What the task requires:
Give back every entry precisely as written, without any of the images.

+---+

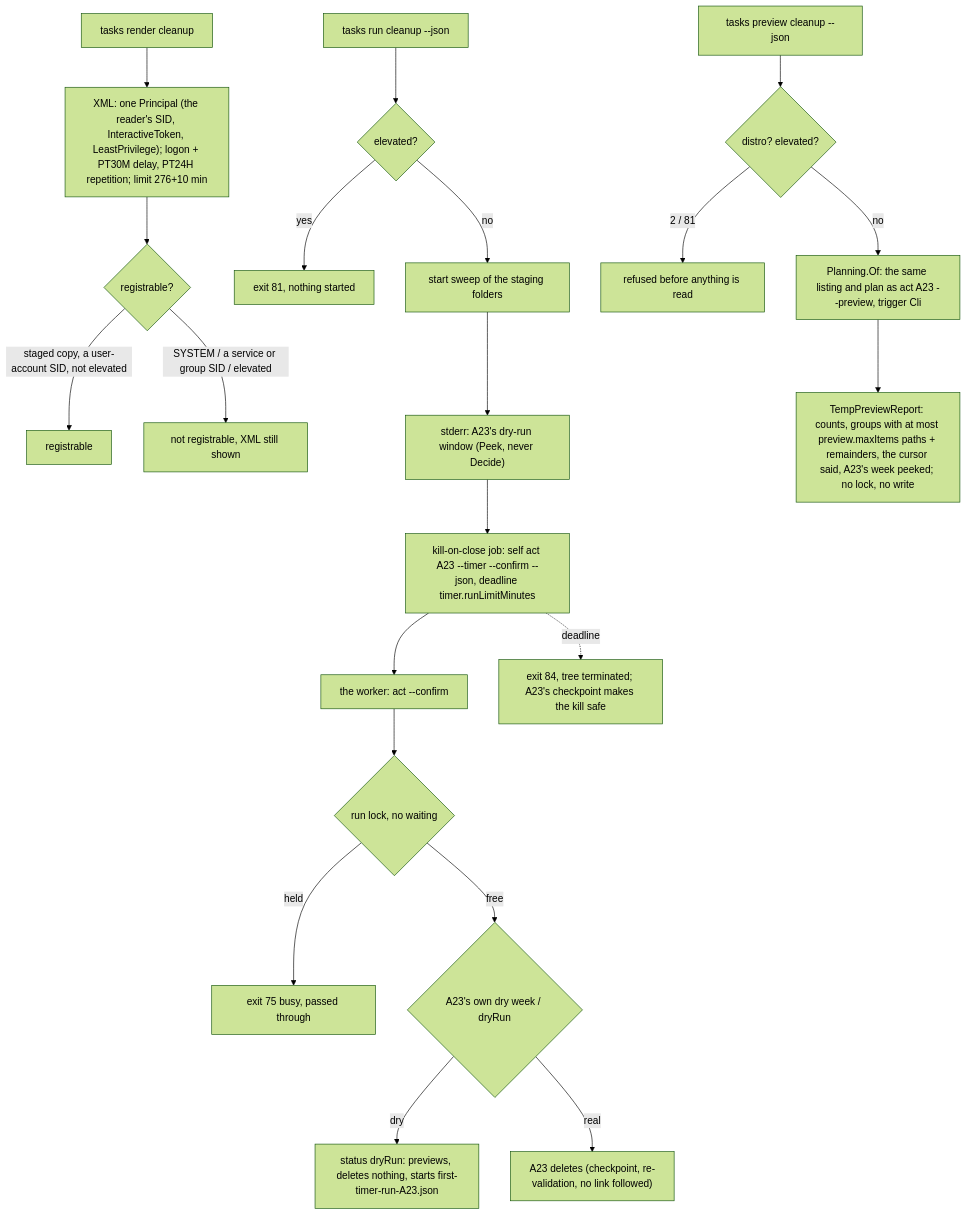
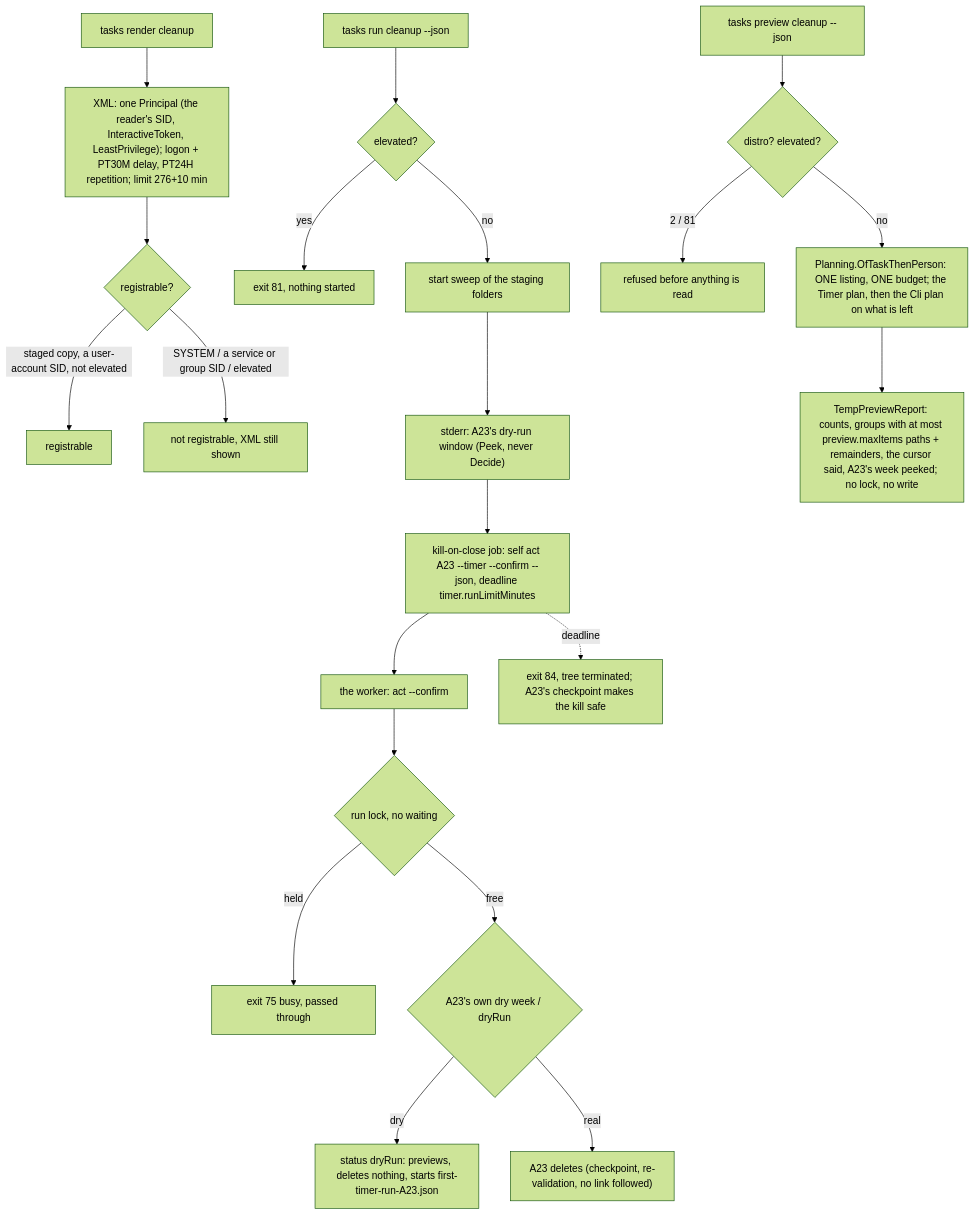
One commit to oleksandrdubyna88/wsl_care changed diagram 12 of 20 in research/module_daemon.md. Above: the diagram before and after it, drawn with Mermaid (forest theme). The commit also changed other lines of this file and 14 other files, not shown here.

First line of the commit message:
fix(tasks): WR-T2 code round 4663beda - one listing and one budget for the preview, one id constant

````diff
--- a/research/module_daemon.md
+++ b/research/module_daemon.md
@@ -806,22 +806,22 @@
 ```mermaid
 flowchart TD
     R["tasks render cleanup"] --> RX["XML: one Principal (the reader's SID, InteractiveToken, LeastPrivilege); logon + PT30M delay, PT24H repetition; limit 276+10 min"]
     RX --> G{"registrable?"}
     G -- "staged copy, a user-account SID, not elevated" --> OK[registrable]
     G -- "SYSTEM / a service or group SID / elevated" --> NO[not registrable, XML still shown]
     U["tasks run cleanup --json"] --> EL{"elevated?"}
     EL -- yes --> E81["exit 81, nothing started"]
     EL -- no --> SW["start sweep of the staging folders"] --> PK["stderr: A23's dry-run window (Peek, never Decide)"]
     PK --> JOB["kill-on-close job: self act A23 --timer --confirm --json, deadline timer.runLimitMinutes"]
     JOB --> W["the worker: act --confirm"]
     W --> L{"run lock, no waiting"}
     L -- held --> B75["exit 75 busy, passed through"]
     L -- free --> D{"A23's own dry week / dryRun"}
     D -- dry --> DRY["status dryRun: previews, deletes nothing, starts first-timer-run-A23.json"]
     D -- real --> A23["A23 deletes (checkpoint, re-validation, no link followed)"]
     JOB -. "deadline" .-> E84["exit 84, tree terminated; A23's checkpoint makes the kill safe"]
     P["tasks preview cleanup --json"] --> PR{"distro? elevated?"}
     PR -- "2 / 81" --> X[refused before anything is read]
-    PR -- no --> PL["Planning.Of: the same listing and plan as act A23 --preview, trigger Cli"]
+    PR -- no --> PL["Planning.OfTaskThenPerson: ONE listing, ONE budget; the Timer plan, then the Cli plan on what is left"]
     PL --> REP["TempPreviewReport: counts, groups with at most preview.maxItems paths + remainders, the cursor said, A23's week peeked; no lock, no write"]
 ```
````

+---+

Reply to the exercise:
One commit to oleksandrdubyna88/wsl_care changed diagram 12 of 20 in research/module_daemon.md. Above: the diagram before and after it, drawn with Mermaid (forest theme). The commit also changed other lines of this file and 14 other files, not shown here.

First line of the commit message:
fix(tasks): WR-T2 code round 4663beda - one listing and one budget for the preview, one id constant

````diff
--- a/research/module_daemon.md
+++ b/research/module_daemon.md
@@ -806,22 +806,22 @@
 ```mermaid
 flowchart TD
     R["tasks render cleanup"] --> RX["XML: one Principal (the reader's SID, InteractiveToken, LeastPrivilege); logon + PT30M delay, PT24H repetition; limit 276+10 min"]
     RX --> G{"registrable?"}
     G -- "staged copy, a user-account SID, not elevated" --> OK[registrable]
     G -- "SYSTEM / a service or group SID / elevated" --> NO[not registrable, XML still shown]
     U["tasks run cleanup --json"] --> EL{"elevated?"}
     EL -- yes --> E81["exit 81, nothing started"]
     EL -- no --> SW["start sweep of the staging folders"] --> PK["stderr: A23's dry-run window (Peek, never Decide)"]
     PK --> JOB["kill-on-close job: self act A23 --timer --confirm --json, deadline timer.runLimitMinutes"]
     JOB --> W["the worker: act --confirm"]
     W --> L{"run lock, no waiting"}
     L -- held --> B75["exit 75 busy, passed through"]
     L -- free --> D{"A23's own dry week / dryRun"}
     D -- dry --> DRY["status dryRun: previews, deletes nothing, starts first-timer-run-A23.json"]
     D -- real --> A23["A23 deletes (checkpoint, re-validation, no link followed)"]
     JOB -. "deadline" .-> E84["exit 84, tree terminated; A23's checkpoint makes the kill safe"]
     P["tasks preview cleanup --json"] --> PR{"distro? elevated?"}
     PR -- "2 / 81" --> X[refused before anything is read]
-    PR -- no --> PL["Planning.Of: the same listing and plan as act A23 --preview, trigger Cli"]
+    PR -- no --> PL["Planning.OfTaskThenPerson: ONE listing, ONE budget; the Timer plan, then the Cli plan on what is left"]
     PL --> REP["TempPreviewReport: counts, groups with at most preview.maxItems paths + remainders, the cursor said, A23's week peeked; no lock, no write"]
 ```
````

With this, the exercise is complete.